As the push to lift the U.S. economic embargo against Cuba gains renewed attention, many San Joaquin Valley farm industries stand to benefit from easing trade restrictions with the communist country.
Agriculture leaders and farmers say that while Cuba is a relatively small country in population (11.2 million people), it has a major appetite for imported food. Cuba imports about 80% of its food, with much of it coming from countries other than the United States.
Experts say that Valley farmers — including those who are world leaders in producing raisins, grapes and tree nuts — are in a good position to take advantage of an open-door trade policy with Cuba.

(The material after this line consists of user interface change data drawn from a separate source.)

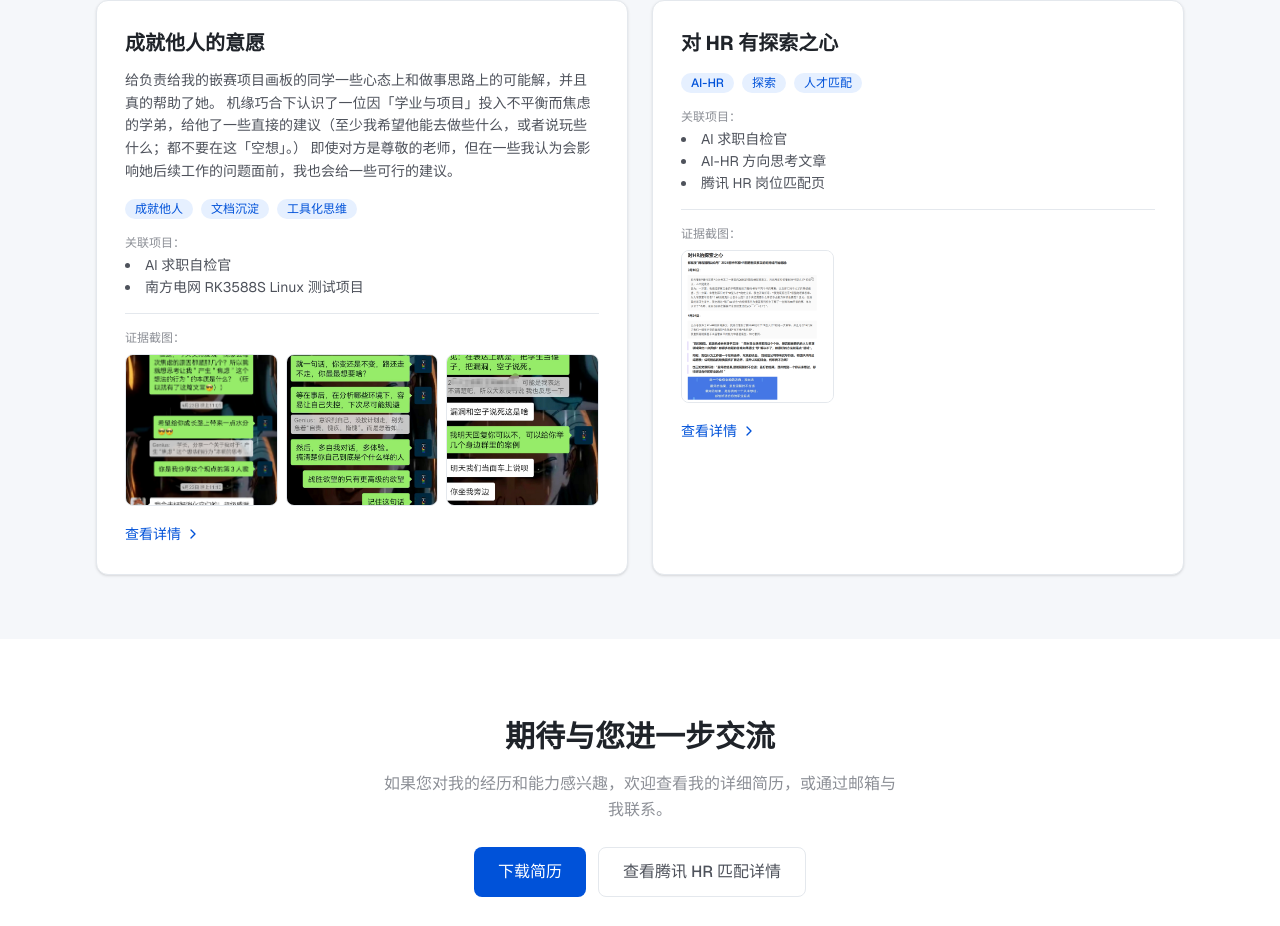
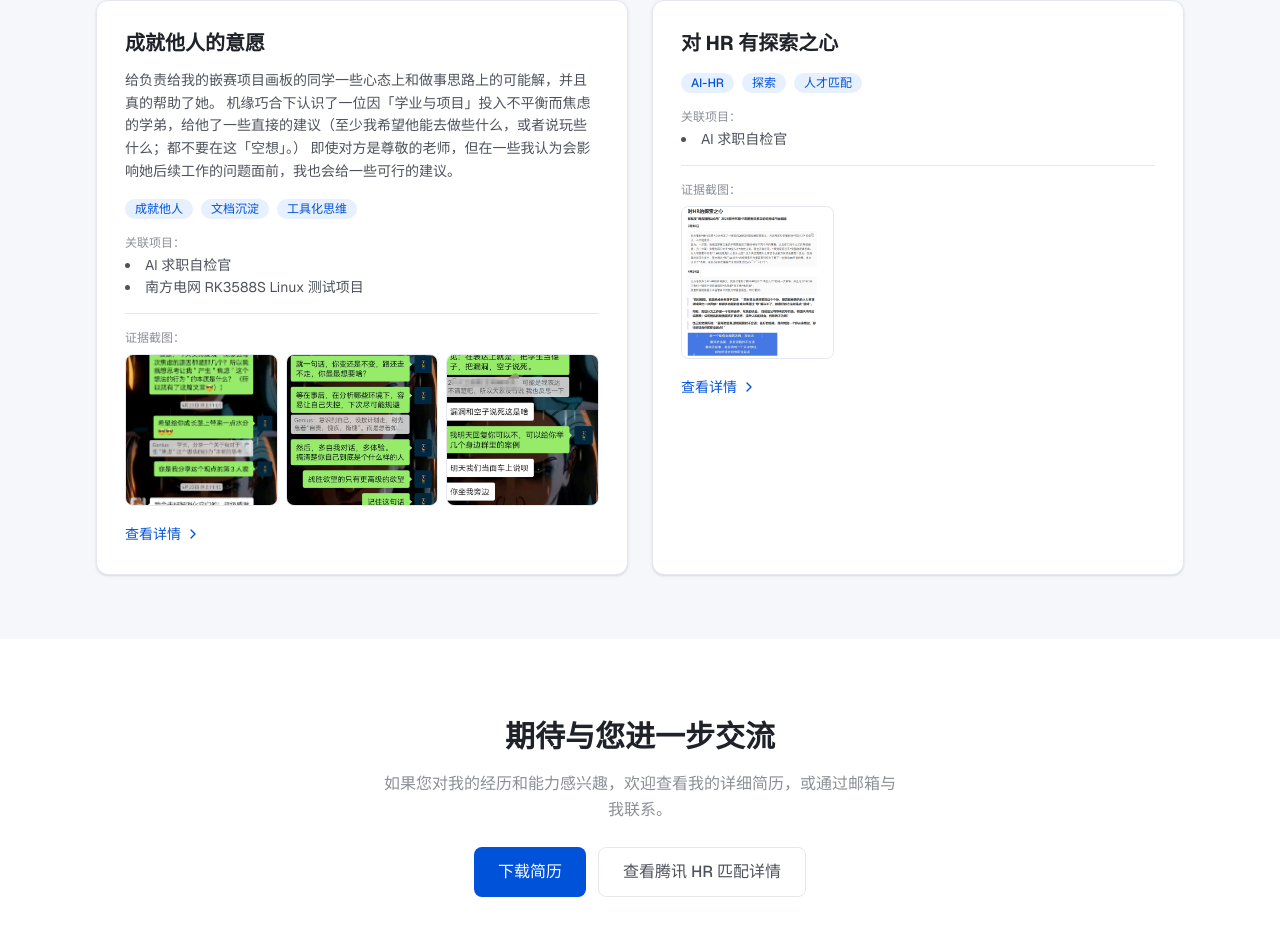
Before and after one commit to guise-zxy/zxy_site_Wb_version, a Next.js app: page / in a window 1280 px wide. Shown: the part 1717-2643 px from the top of the page. Built offline with nearby package versions, Linux system fonts and the light colour scheme.

Commit message:
update: HR探索卡片关联项目只留AI求职自检官

```diff
--- a/src/data/abilities.ts
+++ b/src/data/abilities.ts
@@ -100,8 +100,6 @@ export const abilities: Ability[] = [
     experience: "",
     relatedProjects: [
       "AI 求职自检官",
-      "AI-HR 方向思考文章",
-      "腾讯 HR 岗位匹配页",
     ],
     tags: ["AI-HR", "探索", "人才匹配"],
     href: "/tencent-hr",
```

“If they are going to buy almonds, it is going to come from us,” said Daniel Sumner, director of the University of California Agricultural Issues Center at UC Davis. “The whole idea here is that the more open markets there are, the better.”

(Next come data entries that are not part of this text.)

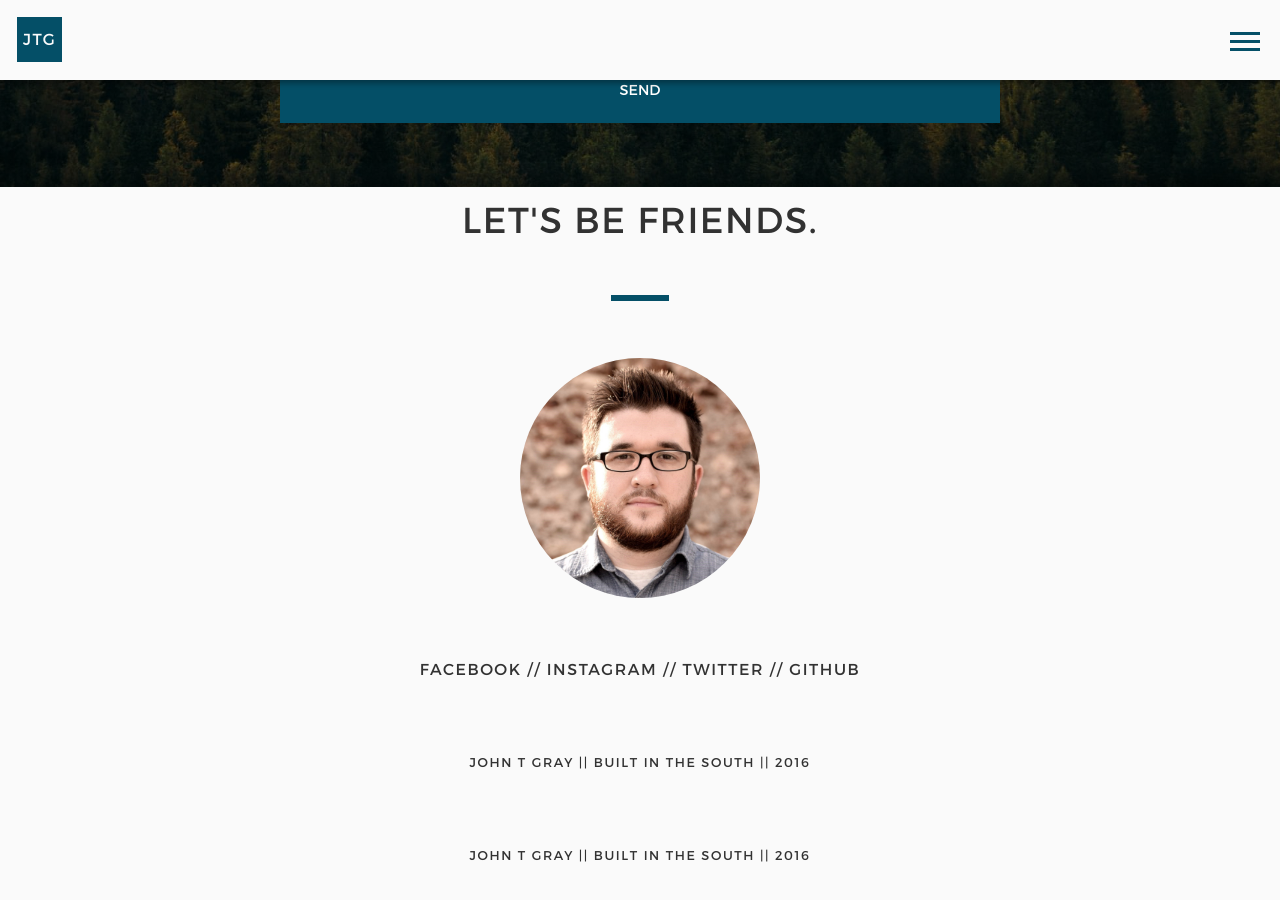
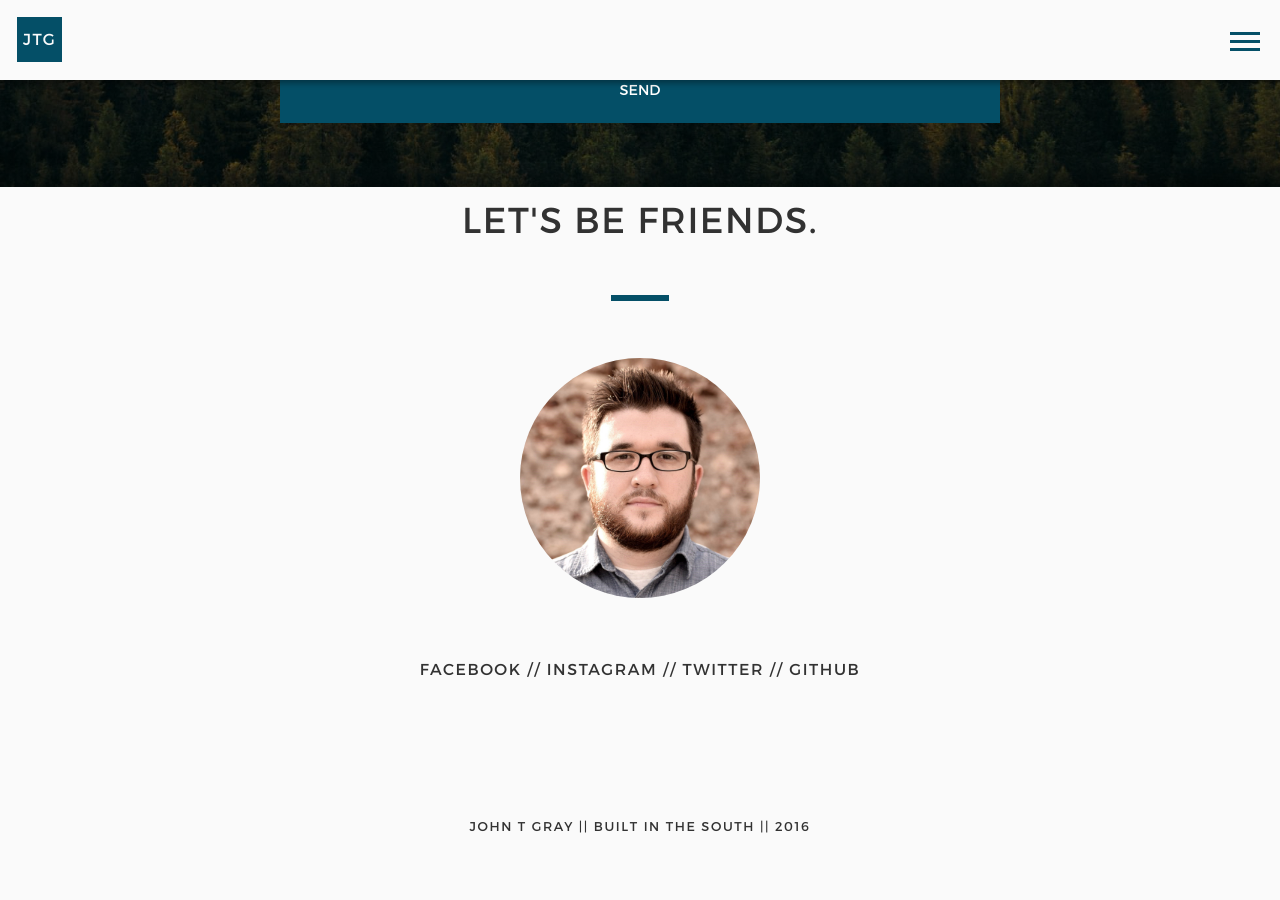
Before and after one commit to jtgry/personal-blog-old, a Jekyll site: the page built from index.html, in a window 1280 px wide and 900 px high, scrolled down 4928 px. Built offline with Jekyll 4.4.1, drawn with Linux system fonts in a browser that asks for light colours; nearby versions of some CDN libraries; after the commit the page ends 5800 px from its top, so only the background shows below that.

Commit message:
Updated '/index.html' via CloudCannon

```diff
--- a/index.html
+++ b/index.html
@@ -66,6 +66,5 @@
       <li>//</li>
       <li><a href="//github.com/jtgry">GITHUB</a></li>
     </ul>
-    <small class="copyright">JOHN T GRAY || BUILT IN THE SOUTH || 2016</small>
   </div>
 </section>
```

California agriculture’s excitement over exporting to Cuba was fueled last month by President Barack Obama’s announcement to make it easier to travel and trade with Cuba. Although the U.S. has been able to export food products to Cuba since 2000, it has come with restrictions that many companies say put the U.S. at a competitive disadvantage. As a result, U.S. exports to Cuba were just $253 million for the first 10 months of 2014.

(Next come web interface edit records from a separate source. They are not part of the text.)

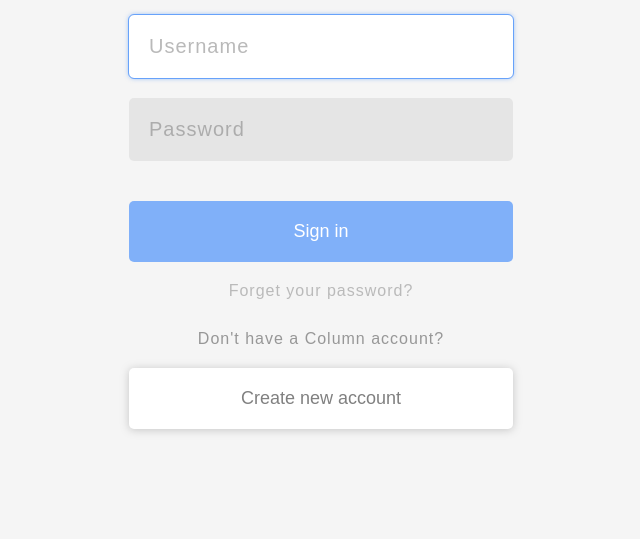
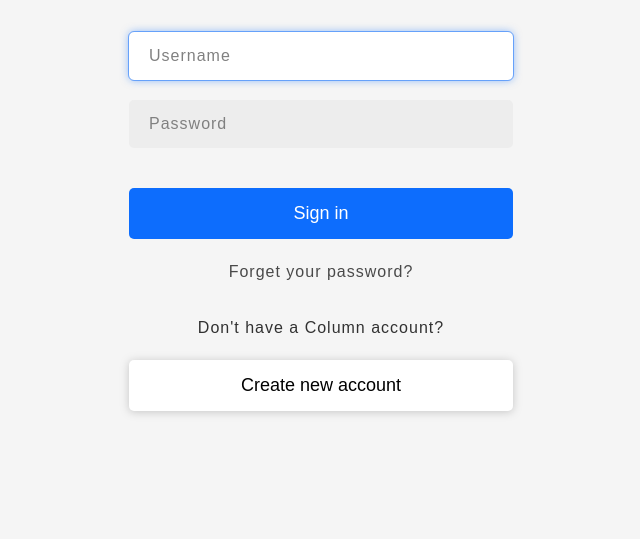
Before and after one commit to ChrisNze/login, a plain HTML site: page index.html in a window 1280 px wide. Shown: the part 261-800 px from the top of the page, without its empty margins (319-959 px from the left). Drawn offline with Linux system fonts and the light colour scheme.

Commit message:
Modified

```diff
--- a/css/style.css
+++ b/css/style.css
@@ -12,13 +12,14 @@ body {
 	font-family: sans-serif;
 	letter-spacing: 0.1rem;
 	box-sizing: border-box;
+	line-height: 1.6;
 }
 
 .container {
 	background-color: #f5f5f5;
 	width: 100vw;
 	height: 100vh;
-	padding: 4rem 0 2rem 0;
+	padding: 4rem 0 0 0;
 	display: flex;
 	justify-content: center;
 }
@@ -45,7 +46,6 @@ body {
 
 .form_heading {
 	font-size: 3rem;
-	color: rgb(128, 128, 128);
 	margin-bottom: 4rem;
 }
 
@@ -56,58 +56,63 @@ body {
 
 .input_container input {
 	font-family: inherit;
-	padding: 2rem 0 2rem 2rem;
+	padding: 1.5rem 2rem;
 	border: none;
 	border-radius: 5px;
 	width: 100%;
-	color: rgb(128, 128, 128);
 }
 
 .input_container input::placeholder {
-	opacity: 0.5;
+	color: rgb(128, 128, 128);
 }
 
 .input_container input::placeholder,
 .input_container input {
-	font-size: 2rem;
+	font-size: 1.6rem;
 	letter-spacing: inherit;
 }
 
 .input_container input:focus {
-	box-shadow: 0 0 0.5rem rgba(13, 109, 253, 0.5);
+	box-shadow: 0 0 0.8rem rgba(13, 109, 253, 0.5);
 	outline: 1.5px solid rgba(13, 109, 253, 0.5);
 }
 
 .input_password {
-	background-color: rgba(204, 204, 204, 0.4);
+	background-color: rgba(204, 204, 204, 0.2);
 }
 
 .btn {
 	width: 100%;
-	padding: 2rem 2rem;
+	padding: 1.5rem 0;
 	margin-top: 2rem;
 	border: none;
 	font-size: 1.8rem;
 	border-radius: 5px;
-	font-family: inherit;
 	cursor: pointer;
-	transition: all 0.5s;
+	transition: all 0.2s;
 }
 
 .sign_in-btn {
-	background-color: rgba(13, 109, 253, 0.5);
+	background-color: rgb(13, 109, 253);
 	color: #fff;
+	font-weight: 500;
+}
+
+.sign_in-btn:hover {
+	background-color: rgba(13, 109, 253, 0.85);
 }
 
 .btn:hover {
-	background-color: rgba(13, 109, 253, 0.767);
 	color: #fff;
 	cursor: pointer;
 }
 .new_acct-btn {
 	background-color: #fff;
-	color: rgb(128, 128, 128);
 	box-shadow: 0 0.1rem 0.8rem rgba(128, 128, 128, 0.4);
+}
+
+.new_acct-btn:hover {
+	background-color: rgb(13, 109, 253);
 }
 
 p a {
@@ -117,20 +122,19 @@ p a {
 
 .forget_password {
 	margin: 2rem 0 3rem 0;
-	color: rgb(128, 128, 128);
 }
 
 .forget_password a {
-	color: rgba(128, 128, 128, 0.5);
+	color: rgba(0, 0, 0, 0.7);
 	cursor: pointer;
 }
 
 p a:hover {
-	color: rgb(128, 128, 128);
+	color: rgb(0, 0, 0);
 }
 
 .column_acct a {
-	color: rgba(128, 128, 128, 0.8);
+	color: rgba(0, 0, 0, 0.8);
 }
 
 @media (max-width: 1200px) {
@@ -150,6 +154,10 @@ p a:hover {
 		width: 80%;
 	}
 
+	.form_heading {
+		font-size: 5rem;
+	}
+
 	.container {
 		padding: 4rem 0 4rem 0;
 	}
@@ -159,7 +167,4 @@ p a:hover {
 	html {
 		font-size: 40%;
 	}
-	.form_container {
-		width: 90%;
-	}
 }
```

That could begin to change under the president’s new rules and a lobbying effort by a coalition of 25 food companies and farm groups that is calling for Congress to end the embargo. Members of the U.S. Agriculture Coalition for Cuba point to a 2010 study by Texas A&M University that estimated Cuba has the potential to spend $365 million in additional imports.
How successful the group will be remains to be seen, and some congressional leaders have already said that Cuba is not on their immediate agenda. Still, Valley agriculture leaders say the president’s actions are an important step towards increasing trade.
Under the previous policy, Cuba was required to pay cash upfront for any food products bought from the U.S. Typically, a bank in a different country was used for the transaction. Now, the funds can be wired to the seller’s account.
“It will make sales easier, more efficient and increase our competitiveness,” said C. Parr Rosson III, agriculture economics professor at Texas A&M. “But the impact won’t be felt right away. The average Cuban consumer is still worried about being able to buy basic staple items.”
In the short run, California and Valley farmers may find an opportunity in supplying Cuba’s burgeoning tourism industry. Rosson said hotels and restaurants that cater to the tourist trade could be increasing their purchases of fresh fruits and vegetables. Cuba also has a need for food ingredients, including dry fruit and nuts for baked goods.
Valley raisin and grape industry representatives are familiar with Cuba, having journeyed to the country in 2002 as part of a trade show. The representatives met with buyers and even had a sitdown meeting with then-President Fidel Castro.
After the trip, California shipped about 100 tons of raisins to Cuba, but that has since dwindled to zero. Jane Asmar, vice president of sales for National Raisin Company in Fowler, said the country has potential as an export market.
“I think this could be a great opportunity,” said Asmar. “But we will also have to work at building that market.”
The raisin industry, like several others in the Valley, has increasingly looked to foreign markets to grow its sales. Last year, raisin growers exported more than 30% of their crop, and about 70% of California almonds were exported. Grape industry officials said that about 40% of the crop was sold to foreign buyers and they are optimistic that there is a demand for California grapes in Cuba.
The industry hasn’t shipped any grapes to Cuba since 2009 and 2010. But Kathleen Nave, president of the California Table Grape Commission in Fresno, is hopeful the industry can export about 200,000 boxes to the country within the next few years. That may seem small, given that the industry exported 48 million boxes in 2013, but Nave said it is a good start.
“Our experience tells us that in markets like Cuba, once the economy improves and people have more disposable income, they will become buyers of California grapes,” Nave said. “And that’s why we continue to have a bright future for table grapes.”
Tree fruit grower, packer and shipper Harold McClarty is doing his homework on Cuba. McClarty’s company, HMC Farms in Kingsburg, is a big believer in exports, shipping about 35% of its total supply of fruit.
“We have shipped fruit to South America and Mexico and it seems that they eat more fresh fruit than we do in the United States,” McClarty said. “We are waiting to see what develops in Cuba, but as far as our business goes, the more markets we have available, the more legs we add to the stool that supports us.”